April 18, 2006

Albany -- Some disgruntled city of Albany employees will get another shot at an $1100 bonus. City manager Alfred Lott said today he'll review and recalculate 51 job evaluations, in which employees unfairly scored too low to qualify for the bonus.

Tuesday, Lott explained to city commissioners the controversial process the city used to hand out the merit based bonuses. He admitted the job evaluation system was flawed and shouldn't be used again, but he stopped short of saying he made a mistake by continuing to hand out the bonuses after finding out the scoring system hurt lowered level employees by docking them points supervisors and other higher-up employees received.

Nearly 100 city employees, many public works employees, packed into the commission chambers to hear the City Manager's report on the recent employee bonuses and to express their disgust over how those bonuses were handed out.

"To totally disregard the employees, minus a few, any incentives other than their regular salary has broken the spirit, the pride and the morale of many," said Public Works employee Jeannie Anderson.

Anderson spoke on behalf of dozens of other workers, many of whom lost out on the bonus because they received "not applicable" on certain criteria like training and managing employees.

That lowered their overall score. "It's just messed up how some people didn't get it. I know people who work hard that didn't get it and people who've been out there 25 years. I know they do hard work because I've worked with a lot of them," said Roderick Freeman.
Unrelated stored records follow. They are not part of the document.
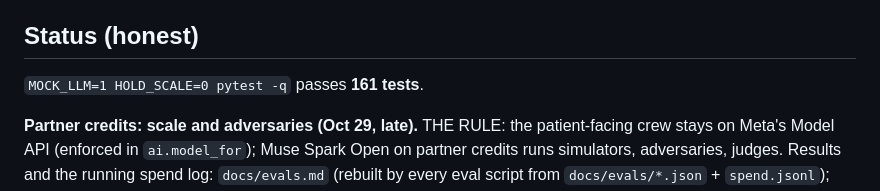
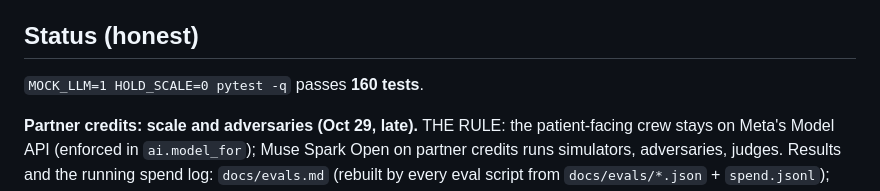
Before and after one commit to admin-gltrax/gltrax-hacks-healthcare-, a Markdown page: CLAUDE.md, the part around the change. Rendered like a GitHub page.

```diff
--- a/CLAUDE.md
+++ b/CLAUDE.md
@@ -53,7 +53,7 @@ Meta Global AI Developer Hackathon (Meta + Cerebral Valley).
 
 ## Status (honest)
 
-`MOCK_LLM=1 HOLD_SCALE=0 pytest -q` passes **161 tests**.
+`MOCK_LLM=1 HOLD_SCALE=0 pytest -q` passes **160 tests**.
 
 **Partner credits: scale and adversaries (Oct 29, late).** THE RULE: the patient-facing crew stays on Meta's Model API (enforced in `ai.model_for`); Muse Spark Open on partner credits runs simulators, adversaries, judges. Results and the running spend log: `docs/evals.md` (rebuilt by every eval script from `docs/evals/*.json` + `spend.jsonl`); the page is `/gym`.
 
```
Also changed, not shown: README.md (+1 -1 lines).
City Manager Alfred Lott said he made the decision to count the NA's against employees. "I was concerned that the employees who had to work all of that criteria would have been put at a disadvantaged," said Lott.

But he says he didn't predict so many problems or upset employees. "Therefore I elected to reconsider and give credit to those people."

Lott told commissioners he would review and recalculate the scores of 51 employees who didn't get the bonus because of the NA's. Handing out more bonuses could cost up to $56,000, but commissioners say that's OK.

Commissioner Tommy Postell said, "I feel that if there was a man-made error, it should be corrected. Those 51 person should not be penalized because the error was not theirs. It was ours."

But commissioners disagreed on whether merit pay raises should continue, after the city implements a new, less subjective job appraisal system. "My main concern is that we proceed with the merit raise," said Commissioner Bo Dorough. "That's the only way we're going to reward superior and we're going to identify employees who are not performing at a satisfactory level."

Commissioner Tommy Postell was applauded by employees after suggesting across the board raises each year rather than merit based incentives. "That's the only way you're going to be satisfied with not having a mass production like we had this morning with disgruntled employees."

Most of the employees we talked to were happy and satisfied that the city manager was recalculating the scores. They hope they will now get the bonus they earned. The city is implementing a new performance pay system they say is less subjective and more goal based, which will hopefully prevent more problems like this one.

The problems started as soon as the $1,100 bonuses were handed out in February. 380 of 740 city employees got the bonuses, which cost the city about $400,000.

Employees immediately started complaining about the bonuses to supervisors, human resources staffers and commissioners.

March 21st, Assistant City Manager Kevin Hogencamp announced his resignation. He said he couldn't work for a city manager who didn't help employees who were unfairly appraised and therefore missed out on the bonus.

Ten days later on March 31st, computer analyst Simit Patel quit, too. He said the NA's caused him not the get the bonus even though he scored high in other categories and the Human Resource department ignored his complaints.

That same week, commissioners asked the city manager for a full report on the controversy.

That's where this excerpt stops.